Diversity alone won’t magically spur innovation—it’s just the first step. Today’s workforce is more diverse than ever before. But despite new perspectives and talents, the promise of increased innovation rarely materializes. Why are so few businesses seeing results? Studies show that diverse teams are more creative than homogenous ones—but only when they are managed effectively. The secret is to minimize conflict while maximizing the informational diversity found in varied values and experiences. To do this, both leaders and team members need a high level of cultural intelligence, or CQ. Drawing on success stories from Google, Alibaba, Novartis and other groundbreaking companies, Driven by Difference identifies the management practices necessary to guide multicultural teams to innovation. Cultural differences can lead to gridlock, or they can catalyze innovation and growth. This research-based plan turns diversity’s potential into economic reality.
Managing and Leading People through Organizational Change provides a critical analysis of change and transformation in organizations from a theoretical and practical perspective. It addresses the individual, team and organizational issues of leading and managing people before, during and after change, using case studies and interviews with people from organizations in different sectors across the globe. This book demonstrates how theory can be applied in practice through practical examples and recommendations, focusing on the importance of understanding the impact of the nature of change on individuals and engaging them collaboratively throughout the transformation journey.transitions.

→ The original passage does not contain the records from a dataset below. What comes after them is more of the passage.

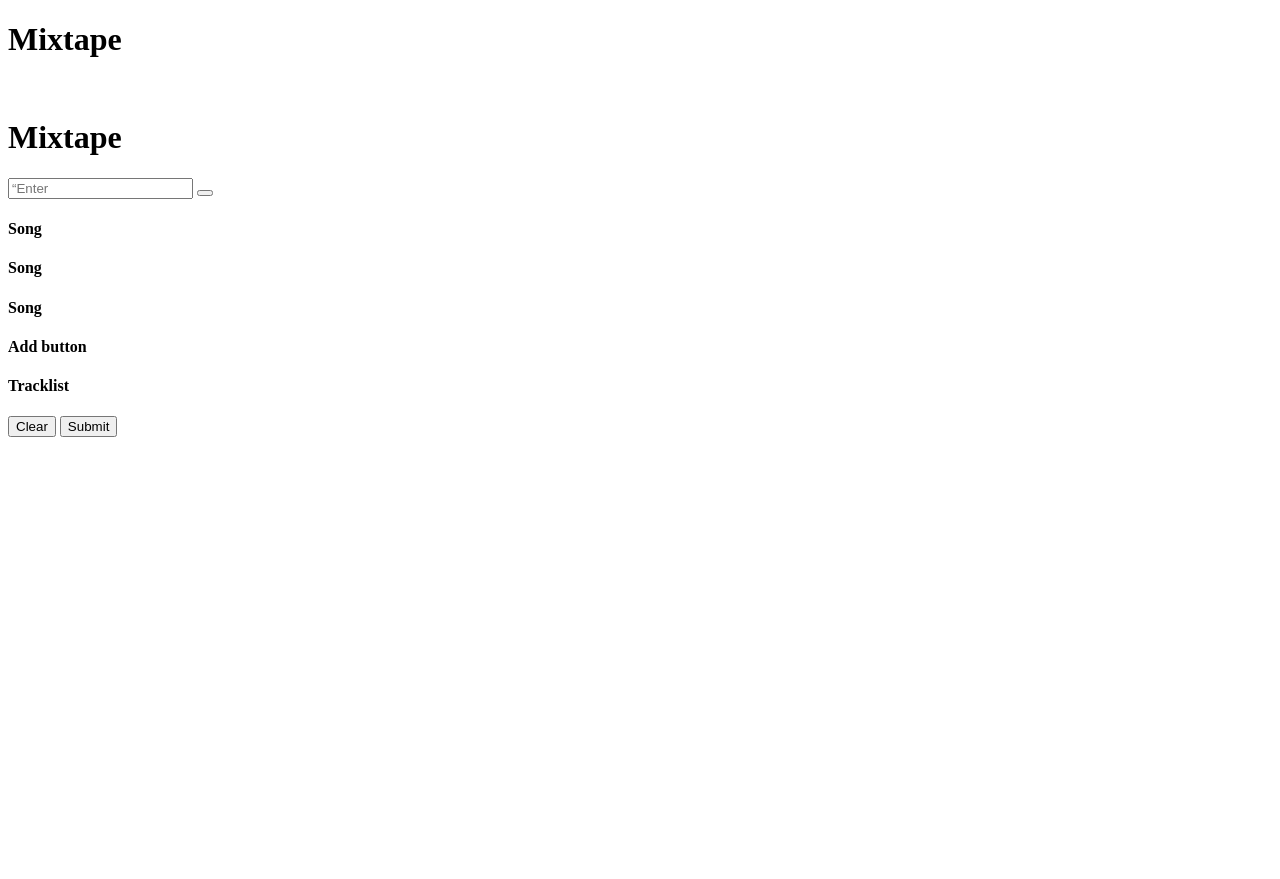
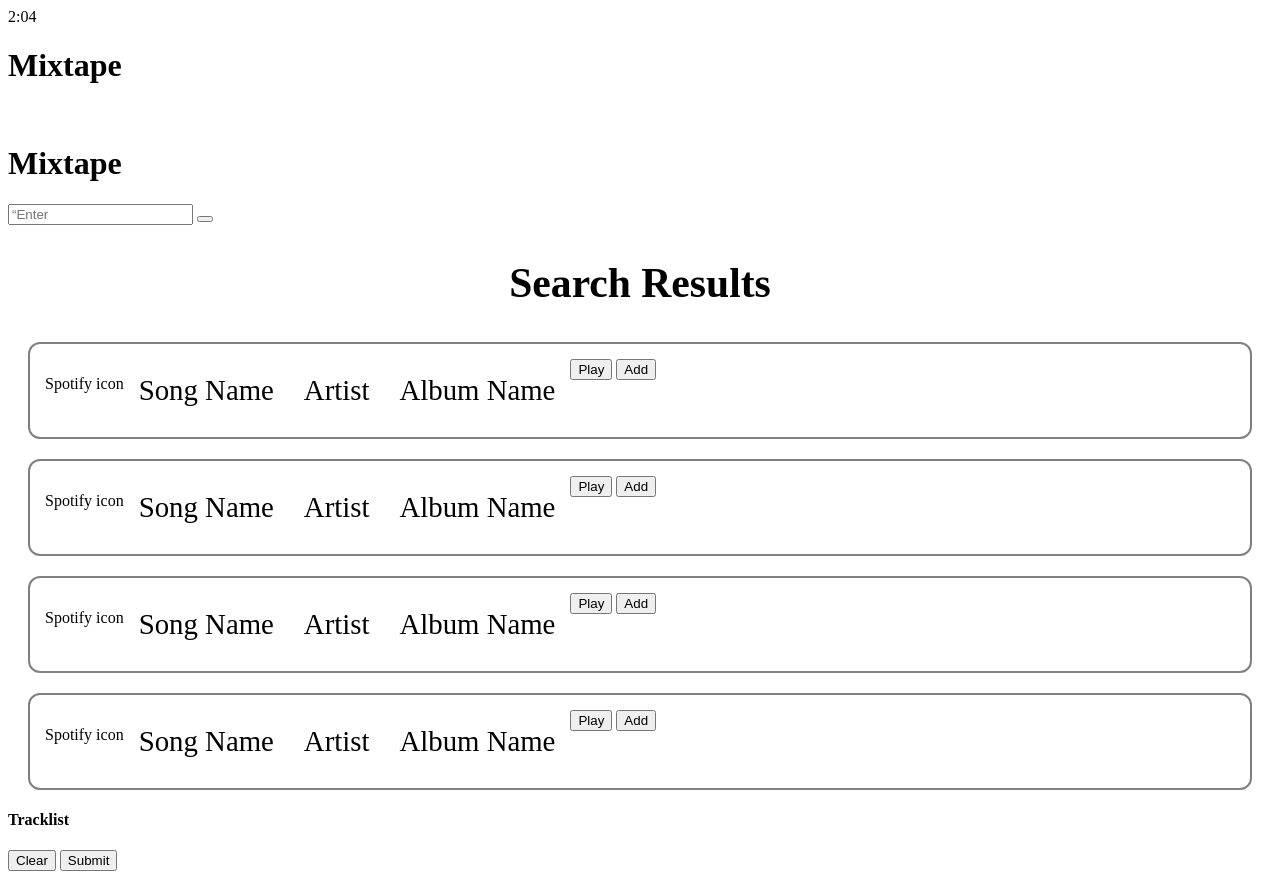
Before and after one commit to dieterichelizabeth/Project-1, a plain HTML site: page index.html in a window 1280 px wide. Before the commit the page ends 800 px from the top, so only its background shows below. Drawn offline with Linux system fonts and the light colour scheme.

Commit message:
initial commit

```diff
--- a/assets/css/style.css
+++ b/assets/css/style.css
@@ -0,0 +1,48 @@
+.task-list-wrapper {
+  flex: 1;
+  margin: 0 20px 20px;
+}
+
+.list-title {
+  color: black;
+  font-size: 2.6rem;
+  text-align: center;
+}
+
+/* .task-list {
+  list-style: none;
+  padding: 15px;
+  height: calc(100% - 50px);
+  background: yellow;
+  border-radius: 12px;
+  border: 2px solid var(--grey);
+} */
+
+.task-item {
+  color: black;
+  padding: 15px 15px;
+  border: 2px solid grey;
+  background: white;
+  border-radius: 12px;
+  margin-bottom: 20px;
+  list-style-type: none;
+  display: flex;
+  flex-flow: column wrap;
+  flex-direction: row;
+}
+
+.buttons {
+  justify-content: flex-end;
+}
+
+.task-info {
+  display: flex;
+  flex-flow: column wrap;
+  flex-direction: row;
+}
+
+.task-name {
+  margin: 0;
+  font-size: 1.8rem;
+  padding: 15px;
+}
--- a/index.html
+++ b/index.html
@@ -5,6 +5,13 @@
     <meta http-equiv="X-UA-Compatible" content="IE=edge" />
     <meta name="viewport" content="width=device-width, initial-scale=1.0" />
     <title>Mixtape</title>
+    <!---------- Bootstrap ---------->
+    <link href=“https://cdn.jsdelivr.net/npm/bootstrap@5.1.3/dist/css/bootstrap.min.css” rel=“stylesheet” integrity=“sha384-1BmE4kWBq78iYhFldvKuhfTAU6auU8tT94WrHftjDbrCEXSU1oBoqyl2QvZ6jIW3” crossorigin=“anonymous”>
+    2:04
+    <!---------- Bootstrap Icons ---------->
+      <link rel=“stylesheet” href=“https://cdn.jsdelivr.net/npm/bootstrap-icons@1.7.2/font/bootstrap-icons.css”>
+      <link rel="stylesheet" href="./assets/css/style.css">
+    </head>
 
   </head>
   <body>
@@ -33,50 +40,67 @@
 
     <!---- Spotify API song boxes ---->
     <!---- Example songs ---->
-    <section>
+    <section class="task-list-wrapper">
+      <!---- Name of the section ---->
+      <h2 class="list-title">Search Results</h2>
         <!---- See what kind of tag required for songs per Spotify API ---->
-        <div class=“m-5 row justify-content-around”>
+        <ul class="task-list" id="tasks-to-do"></ul>
+        <div class=“”>
             <!-- song populates -->
-            <div class=“col-12 col-md-6 col-xl-3 mb-3">
-              <div class=“card”>
-                <h4 class=“card-header bg-dark text-light”>
-                  Song
-                </h4>
-                <ul id=“list-toDo” class=“list-group list-group-flush”>
-                </ul>
+            <li class="task-item" data-task-id="1">
+              <div class="task-info">
+                <p>Spotify icon</p>
+                <p class="task-name">Song Name</p>
+                <p class="task-name">Artist</p>
+                <p class="task-name">Album Name</p>
               </div>
-            </div>
+              <div class="buttons">
+              <button class="btn play-btn">Play</button> <!-- Play in the play in the "play song" -->
+              <button class="btn delete-btn">Add</button> <!-- Adds song to the "track list" -->
+              </div>
+            </li>
             <!-- song populates -->
-            <div class=“col-12 col-md-6 col-xl-3 mb-3”>
-              <div class=“card”>
-                <h4 class=“card-header bg-dark text-light”>
-                 Song
-                </h4>
-                <ul id=“list-inProgress” class=“list-group list-group-flush”>
-                </ul>
+            <li class="task-item" data-task-id="1">
+              <div class="task-info">
+                <p>Spotify icon</p>
+                <p class="task-name">Song Name</p>
+                <p class="task-name">Artist</p>
+                <p class="task-name">Album Name</p>
               </div>
-            </div>
+              <div>
+              <button class="btn play-btn">Play</button> <!-- Play in the play in the "play song" -->
+              <button class="btn delete-btn">Add</button> <!-- Adds song to the "track list" -->
+              </div>
+            </li>
             <!-- song populates -->
-            <div class=“col-12 col-md-6 col-xl-3 mb-3">
-              <div class=“card”>
-                <h4 class=“card-header bg-dark text-light”>
-                  Song
-                </h4>
-                <ul id=“list-inReview” class=“list-group list-group-flush”>
-                </ul>
+            <li class="task-item" data-task-id="1">
+              <div class="task-info">
+                <p>Spotify icon</p>
+                <p class="task-name">Song Name</p>
+                <p class="task-name">Artist</p>
+                <p class="task-name">Album Name</p>
               </div>
-            </div>
+              <div>
+              <button class="btn play-btn">Play</button> <!-- Play in the play in the "play song" -->
+              <button class="btn delete-btn">Add</button> <!-- Adds song to the "track list" -->
+              </div>
+            </li>
             <!-- song populates -->
-            <div class=“col-12 col-md-6 col-xl-3 mb-3”>
-              <div class=“card”>
-                <h4 class=“card-header bg-dark text-light”>
-                  Add button
-                </h4>
-                <ul id=“list-done” class=“list-group list-group-flush”>
-                </ul>
+            <li class="task-item" data-task-id="1">
+              <div class="task-info">
+                <p>Spotify icon</p>
+                <p class="task-name">Song Name</p>
+                <p class="task-name">Artist</p>
+                <p class="task-name">Album Name</p>
               </div>
-            </div>
+              <div>
+              <button class="btn play-btn">Play</button> <!-- Play in the play in the "play song" -->
+              <button class="btn delete-btn">Add</button> <!-- Adds song to the "track list" -->
+              </div>
+            </li>
         </div>
+      </ul>
+      </section>
 
         <!-- ADD PLAYER HERE -->
 
```
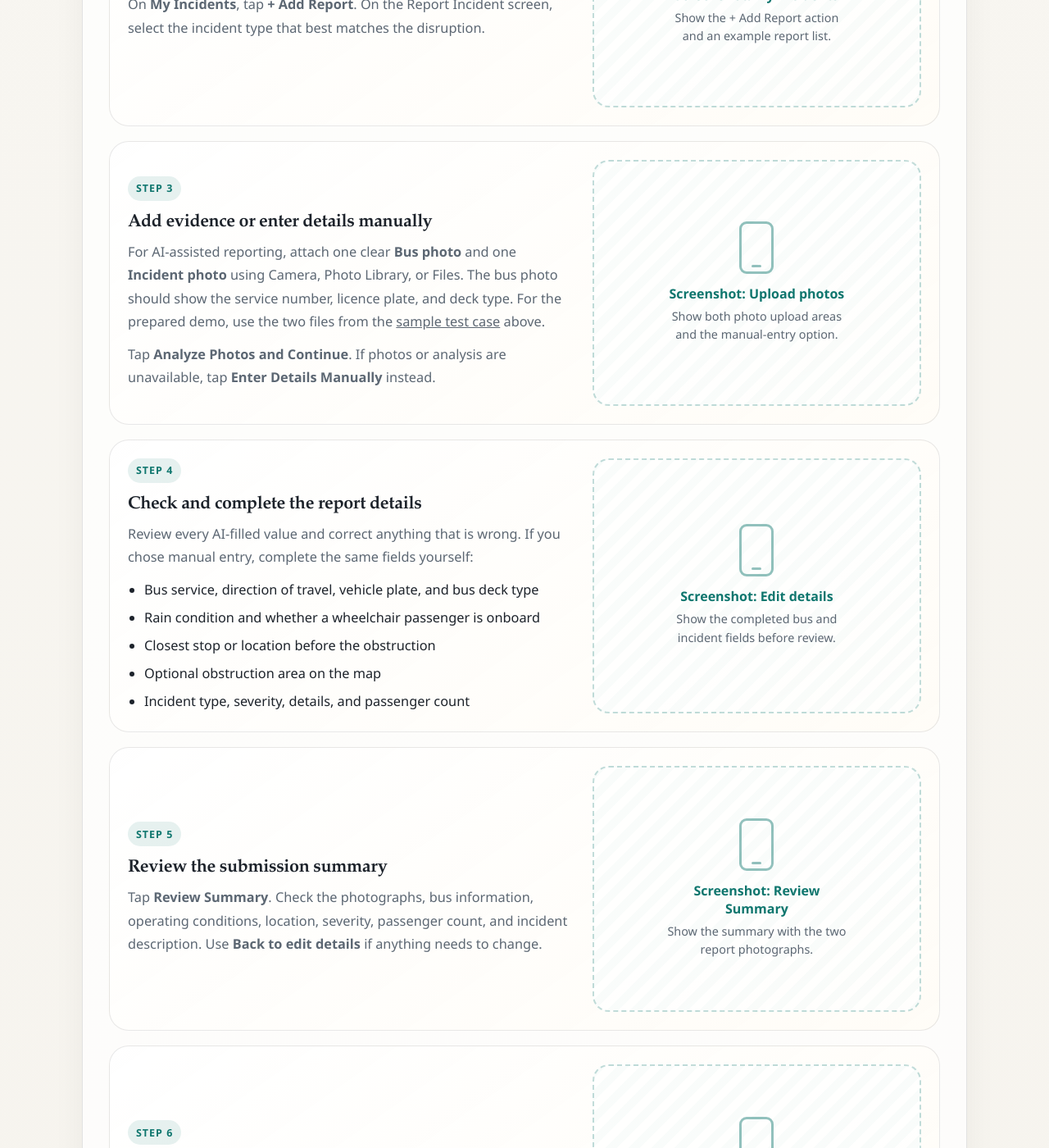
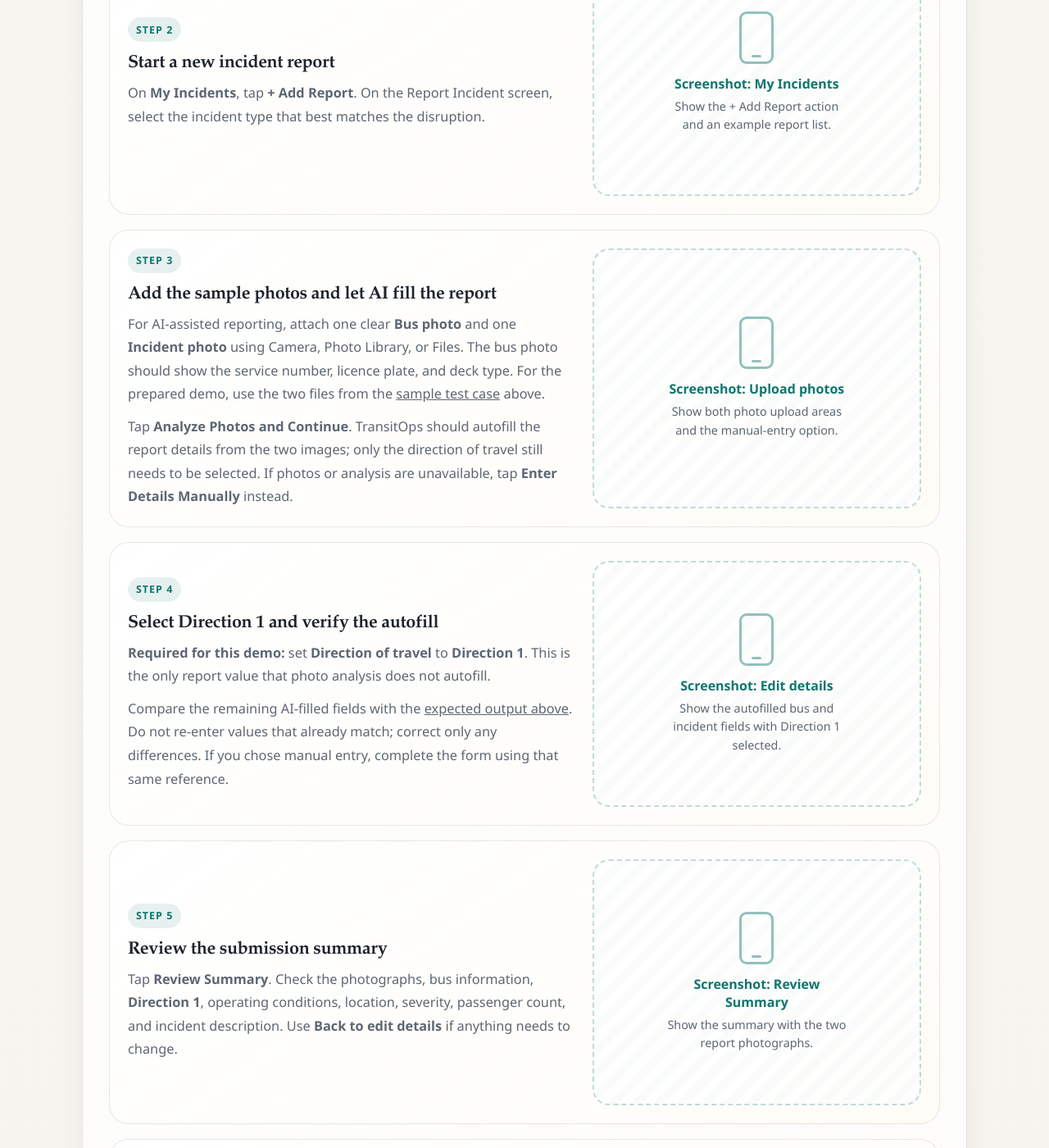
Before and after one commit to ZengZixuan05/RouteGuardians-Manual, a Jekyll site: the page built from android-app.md, in a window 1280 px wide and 1400 px high, scrolled down 4850 px. Shown: the whole window at 82% size. Built offline with Jekyll 4.4.1, drawn with Linux system fonts in a browser that asks for light colours; some of the changed text lies outside the part shown.

Commit message:
Clarify AI autofill demo instructions

```diff
--- a/android-app.md
+++ b/android-app.md
@@ -190,16 +190,18 @@ guide_label: Start here - Android app
     </article>
   </div>
 
-  <div class="callout sample-note">
-    <strong>Suggested values for the demo report</strong>
+  <div class="callout sample-note" id="sample-expected-values">
+    <strong>Expected AI output and manual-entry values</strong>
+    <p>After you tap <strong>Analyze Photos and Continue</strong>, TransitOps should autofill the report with the values below. Do not type them again when the AI output already matches.</p>
     <ul>
       <li>Bus service: <code>93</code>; vehicle plate: <code>SBS7530C</code>; bus type: <strong>Double decker</strong></li>
+      <li>Direction of travel: <strong>Direction 1</strong> — select this manually because direction is not autofilled</li>
       <li>Incident type: <strong>Traffic accident</strong>; severity: <strong>High</strong></li>
       <li>Closest location: <strong>Lor Ah Soo / Upper Paya Lebar Road</strong></li>
       <li>Passenger count: <code>41</code>; rain: <strong>Not raining</strong>; wheelchair passenger onboard: <strong>No</strong></li>
       <li>Description: <strong>Traffic accident obstructing the road near Lor Ah Soo. Diversion may be required.</strong></li>
     </ul>
-    <span class="muted">Review the AI-generated result and correct it to match these sample values before submitting. If tapping a save button opens the image instead, press and hold the image and choose <strong>Download image</strong> or <strong>Save image</strong>.</span>
+    <span class="muted">Use this list to verify the AI output, or as the complete reference if you choose <strong>Enter Details Manually</strong>. Correct only values that differ. If tapping a save button opens the image instead, press and hold the image and choose <strong>Download image</strong> or <strong>Save image</strong>.</span>
   </div>
 </section>
 
@@ -268,9 +270,9 @@ guide_label: Start here - Android app
     <article class="workflow-step">
       <div class="workflow-copy">
         <span class="step-label">Step 3</span>
-        <h3>Add evidence or enter details manually</h3>
+        <h3>Add the sample photos and let AI fill the report</h3>
         <p>For AI-assisted reporting, attach one clear <strong>Bus photo</strong> and one <strong>Incident photo</strong> using Camera, Photo Library, or Files. The bus photo should show the service number, licence plate, and deck type. For the prepared demo, use the two files from the <a href="#sample-test-case">sample test case</a> above.</p>
-        <p>Tap <strong>Analyze Photos and Continue</strong>. If photos or analysis are unavailable, tap <strong>Enter Details Manually</strong> instead.</p>
+        <p>Tap <strong>Analyze Photos and Continue</strong>. TransitOps should autofill the report details from the two images; only the direction of travel still needs to be selected. If photos or analysis are unavailable, tap <strong>Enter Details Manually</strong> instead.</p>
       </div>
       <figure class="screenshot-slot">
         <figcaption>
@@ -284,21 +286,15 @@ guide_label: Start here - Android app
     <article class="workflow-step">
       <div class="workflow-copy">
         <span class="step-label">Step 4</span>
-        <h3>Check and complete the report details</h3>
-        <p>Review every AI-filled value and correct anything that is wrong. If you chose manual entry, complete the same fields yourself:</p>
-        <ul>
-          <li>Bus service, direction of travel, vehicle plate, and bus deck type</li>
-          <li>Rain condition and whether a wheelchair passenger is onboard</li>
-          <li>Closest stop or location before the obstruction</li>
-          <li>Optional obstruction area on the map</li>
-          <li>Incident type, severity, details, and passenger count</li>
-        </ul>
+        <h3>Select Direction 1 and verify the autofill</h3>
+        <p><strong>Required for this demo:</strong> set <strong>Direction of travel</strong> to <strong>Direction 1</strong>. This is the only report value that photo analysis does not autofill.</p>
+        <p>Compare the remaining AI-filled fields with the <a href="#sample-expected-values">expected output above</a>. Do not re-enter values that already match; correct only any differences. If you chose manual entry, complete the form using that same reference.</p>
       </div>
       <figure class="screenshot-slot">
         <figcaption>
           <span class="phone-mark" aria-hidden="true"></span>
           <strong>Screenshot: Edit details</strong>
-          <span>Show the completed bus and incident fields before review.</span>
+          <span>Show the autofilled bus and incident fields with Direction 1 selected.</span>
         </figcaption>
       </figure>
     </article>
@@ -307,7 +303,7 @@ guide_label: Start here - Android app
       <div class="workflow-copy">
         <span class="step-label">Step 5</span>
         <h3>Review the submission summary</h3>
-        <p>Tap <strong>Review Summary</strong>. Check the photographs, bus information, operating conditions, location, severity, passenger count, and incident description. Use <strong>Back to edit details</strong> if anything needs to change.</p>
+        <p>Tap <strong>Review Summary</strong>. Check the photographs, bus information, <strong>Direction 1</strong>, operating conditions, location, severity, passenger count, and incident description. Use <strong>Back to edit details</strong> if anything needs to change.</p>
       </div>
       <figure class="screenshot-slot">
         <figcaption>
```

There are a number of structured approaches that guide the successful completion of projects in business environments. This book translates these processes and techniques such that non-project managers can easily use these proven approaches in a non-business context for their own projects. It removes technical jargon, the need for computer software and hardware, and complicated organizational environments, describing the essential project management processes in a simple, straightforward manner.
How did you end up in the position of project manager? From switching careers to becoming a transformational leader to accidentally falling into the field, 11 seasoned practitioners share their stories--and the valuable lessons they have learned over the years--in this new PDF ebook.
The Social Project Manager describes a non-traditional way of organizing projects, managing project performance and progress. The aim being to deliver, at the enterprise level, a common goal for the business; one that harnesses the performance advantages of a collaborative community. Social elements help mitigate the constraints associated with the control aspect of project management, which is essential for governance. Team collaboration, problem solving and engagement in projects will never come from technology alone but require careful management. Peter Taylor draws on research from projects and the worlds of social media and communication to paint a vivid and practical guide to the why and how of social project management. There is no simple template for you to follow; instead he provides an explanation of the benefits, the tools and the constraints so that readers can navigate through to an approach that is sensitive to the culture of their organization and the nature of the projects that they run. Alongside the author’s ideas, the text features advice and case examples from many of the leading technology providers.